- ACTIVITY -
Find the word "News" in the listing below, then return every line it appears in.

========================================

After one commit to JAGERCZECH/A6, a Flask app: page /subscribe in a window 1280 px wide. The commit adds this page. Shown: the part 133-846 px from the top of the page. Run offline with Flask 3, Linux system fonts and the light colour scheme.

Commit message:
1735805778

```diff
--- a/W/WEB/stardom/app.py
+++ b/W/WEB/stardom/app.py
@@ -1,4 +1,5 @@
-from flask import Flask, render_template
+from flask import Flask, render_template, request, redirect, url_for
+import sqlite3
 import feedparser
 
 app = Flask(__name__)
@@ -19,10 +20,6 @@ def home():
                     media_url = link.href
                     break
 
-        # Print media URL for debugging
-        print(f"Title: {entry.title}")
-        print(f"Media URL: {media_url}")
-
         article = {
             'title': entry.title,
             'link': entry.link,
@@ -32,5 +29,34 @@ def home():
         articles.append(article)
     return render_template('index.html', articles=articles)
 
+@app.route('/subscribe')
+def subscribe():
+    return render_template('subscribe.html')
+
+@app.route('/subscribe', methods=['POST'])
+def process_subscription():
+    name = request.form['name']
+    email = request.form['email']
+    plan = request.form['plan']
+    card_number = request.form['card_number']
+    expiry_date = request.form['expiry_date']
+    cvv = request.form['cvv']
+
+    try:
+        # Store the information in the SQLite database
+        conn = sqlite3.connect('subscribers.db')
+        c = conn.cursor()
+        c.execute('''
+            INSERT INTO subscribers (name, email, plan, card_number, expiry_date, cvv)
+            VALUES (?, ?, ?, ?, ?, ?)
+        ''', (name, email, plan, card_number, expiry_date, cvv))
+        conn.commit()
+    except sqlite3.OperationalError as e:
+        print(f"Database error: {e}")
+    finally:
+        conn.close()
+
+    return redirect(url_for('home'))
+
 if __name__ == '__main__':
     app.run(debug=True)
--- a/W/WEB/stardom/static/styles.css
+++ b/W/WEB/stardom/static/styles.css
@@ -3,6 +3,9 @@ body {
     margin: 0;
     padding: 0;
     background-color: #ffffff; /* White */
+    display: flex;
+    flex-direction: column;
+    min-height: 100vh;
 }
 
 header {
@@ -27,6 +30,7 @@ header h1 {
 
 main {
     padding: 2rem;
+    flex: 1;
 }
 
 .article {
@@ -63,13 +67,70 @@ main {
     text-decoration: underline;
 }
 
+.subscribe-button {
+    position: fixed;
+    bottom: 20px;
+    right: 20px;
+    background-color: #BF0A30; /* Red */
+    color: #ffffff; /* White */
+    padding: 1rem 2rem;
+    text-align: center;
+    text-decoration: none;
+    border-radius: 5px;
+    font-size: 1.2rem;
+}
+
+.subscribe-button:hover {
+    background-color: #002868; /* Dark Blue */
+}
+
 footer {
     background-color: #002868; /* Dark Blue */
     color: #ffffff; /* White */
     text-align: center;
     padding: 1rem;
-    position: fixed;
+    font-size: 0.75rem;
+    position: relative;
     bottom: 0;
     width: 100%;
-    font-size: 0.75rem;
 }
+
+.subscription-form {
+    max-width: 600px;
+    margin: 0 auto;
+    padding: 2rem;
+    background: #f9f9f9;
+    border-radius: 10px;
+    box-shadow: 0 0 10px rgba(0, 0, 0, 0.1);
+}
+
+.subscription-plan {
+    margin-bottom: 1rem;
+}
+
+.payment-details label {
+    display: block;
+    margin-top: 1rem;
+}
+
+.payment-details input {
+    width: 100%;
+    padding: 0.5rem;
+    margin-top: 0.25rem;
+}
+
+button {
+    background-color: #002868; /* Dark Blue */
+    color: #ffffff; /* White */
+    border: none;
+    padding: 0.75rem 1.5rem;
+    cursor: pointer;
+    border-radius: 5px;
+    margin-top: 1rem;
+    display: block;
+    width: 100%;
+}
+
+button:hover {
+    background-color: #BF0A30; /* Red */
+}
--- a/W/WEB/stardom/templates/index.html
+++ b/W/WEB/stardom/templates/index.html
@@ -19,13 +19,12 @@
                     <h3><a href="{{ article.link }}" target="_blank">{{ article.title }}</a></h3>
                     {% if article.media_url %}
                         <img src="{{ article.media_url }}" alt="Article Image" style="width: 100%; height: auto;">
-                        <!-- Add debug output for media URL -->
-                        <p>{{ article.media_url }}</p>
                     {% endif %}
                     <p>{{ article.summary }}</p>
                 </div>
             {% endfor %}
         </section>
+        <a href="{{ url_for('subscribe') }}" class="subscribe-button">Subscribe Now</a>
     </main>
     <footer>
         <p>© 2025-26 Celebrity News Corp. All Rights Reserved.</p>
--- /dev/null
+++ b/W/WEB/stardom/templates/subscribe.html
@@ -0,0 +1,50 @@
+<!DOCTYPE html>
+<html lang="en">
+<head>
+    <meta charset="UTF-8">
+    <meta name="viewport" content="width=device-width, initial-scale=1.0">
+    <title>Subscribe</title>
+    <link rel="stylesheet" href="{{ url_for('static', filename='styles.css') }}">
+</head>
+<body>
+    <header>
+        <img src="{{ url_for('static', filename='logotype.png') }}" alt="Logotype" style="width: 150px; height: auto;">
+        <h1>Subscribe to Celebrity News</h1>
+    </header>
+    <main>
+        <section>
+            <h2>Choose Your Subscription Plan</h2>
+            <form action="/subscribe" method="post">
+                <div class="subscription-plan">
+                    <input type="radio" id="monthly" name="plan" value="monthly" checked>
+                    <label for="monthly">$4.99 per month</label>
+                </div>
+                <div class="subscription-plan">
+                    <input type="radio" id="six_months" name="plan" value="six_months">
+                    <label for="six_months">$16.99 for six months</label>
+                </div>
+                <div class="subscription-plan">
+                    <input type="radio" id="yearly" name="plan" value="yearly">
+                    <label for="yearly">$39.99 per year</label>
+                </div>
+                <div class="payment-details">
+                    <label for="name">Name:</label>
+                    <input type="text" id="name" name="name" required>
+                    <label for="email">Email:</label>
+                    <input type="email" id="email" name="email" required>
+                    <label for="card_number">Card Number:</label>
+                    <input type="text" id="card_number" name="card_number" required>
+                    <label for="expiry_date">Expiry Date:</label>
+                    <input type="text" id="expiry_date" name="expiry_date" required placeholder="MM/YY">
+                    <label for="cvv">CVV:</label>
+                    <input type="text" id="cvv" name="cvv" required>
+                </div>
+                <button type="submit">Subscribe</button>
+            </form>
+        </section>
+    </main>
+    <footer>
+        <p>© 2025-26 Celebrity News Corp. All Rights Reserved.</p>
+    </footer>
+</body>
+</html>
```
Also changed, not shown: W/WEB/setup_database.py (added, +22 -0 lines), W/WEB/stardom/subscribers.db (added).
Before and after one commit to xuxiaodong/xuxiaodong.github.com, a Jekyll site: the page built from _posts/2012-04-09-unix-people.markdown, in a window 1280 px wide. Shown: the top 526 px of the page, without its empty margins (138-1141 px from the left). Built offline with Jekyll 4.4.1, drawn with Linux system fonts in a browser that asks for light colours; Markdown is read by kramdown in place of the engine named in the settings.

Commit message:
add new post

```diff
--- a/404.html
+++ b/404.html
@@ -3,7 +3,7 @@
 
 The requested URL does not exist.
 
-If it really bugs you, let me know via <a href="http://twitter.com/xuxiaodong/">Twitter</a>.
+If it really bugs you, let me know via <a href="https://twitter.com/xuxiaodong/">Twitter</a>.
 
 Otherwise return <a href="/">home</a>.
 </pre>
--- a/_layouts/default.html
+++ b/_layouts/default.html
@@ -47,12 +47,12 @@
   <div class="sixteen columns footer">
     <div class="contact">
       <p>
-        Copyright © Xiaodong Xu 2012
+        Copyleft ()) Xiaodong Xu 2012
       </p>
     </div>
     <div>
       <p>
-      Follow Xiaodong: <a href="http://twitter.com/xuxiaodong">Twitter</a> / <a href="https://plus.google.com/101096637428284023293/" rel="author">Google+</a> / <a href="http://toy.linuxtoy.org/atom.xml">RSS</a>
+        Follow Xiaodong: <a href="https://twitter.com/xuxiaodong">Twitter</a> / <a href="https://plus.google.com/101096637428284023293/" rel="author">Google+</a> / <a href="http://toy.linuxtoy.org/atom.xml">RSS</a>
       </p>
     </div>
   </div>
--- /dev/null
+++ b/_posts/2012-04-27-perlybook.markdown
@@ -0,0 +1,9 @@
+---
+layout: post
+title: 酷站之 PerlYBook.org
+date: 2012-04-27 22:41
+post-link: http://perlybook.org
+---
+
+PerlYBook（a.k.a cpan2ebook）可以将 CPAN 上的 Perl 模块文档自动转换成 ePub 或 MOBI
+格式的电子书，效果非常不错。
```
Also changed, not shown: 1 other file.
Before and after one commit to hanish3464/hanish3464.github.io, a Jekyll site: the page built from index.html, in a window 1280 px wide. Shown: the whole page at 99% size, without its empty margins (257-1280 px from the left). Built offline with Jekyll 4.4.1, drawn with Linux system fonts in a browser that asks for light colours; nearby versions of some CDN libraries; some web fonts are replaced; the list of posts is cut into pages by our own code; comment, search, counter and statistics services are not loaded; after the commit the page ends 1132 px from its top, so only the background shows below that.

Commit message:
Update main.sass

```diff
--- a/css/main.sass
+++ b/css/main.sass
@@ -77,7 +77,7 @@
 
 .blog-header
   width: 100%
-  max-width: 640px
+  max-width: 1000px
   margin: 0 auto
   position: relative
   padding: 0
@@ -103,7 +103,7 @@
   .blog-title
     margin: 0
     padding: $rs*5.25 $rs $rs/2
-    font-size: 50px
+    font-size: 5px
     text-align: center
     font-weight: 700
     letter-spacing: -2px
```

========================================

- ANSWER SPACE -
         <p>© 2025-26 Celebrity News Corp. All Rights Reserved.</p>
+        <h1>Subscribe to Celebrity News</h1>
+        <p>© 2025-26 Celebrity News Corp. All Rights Reserved.</p>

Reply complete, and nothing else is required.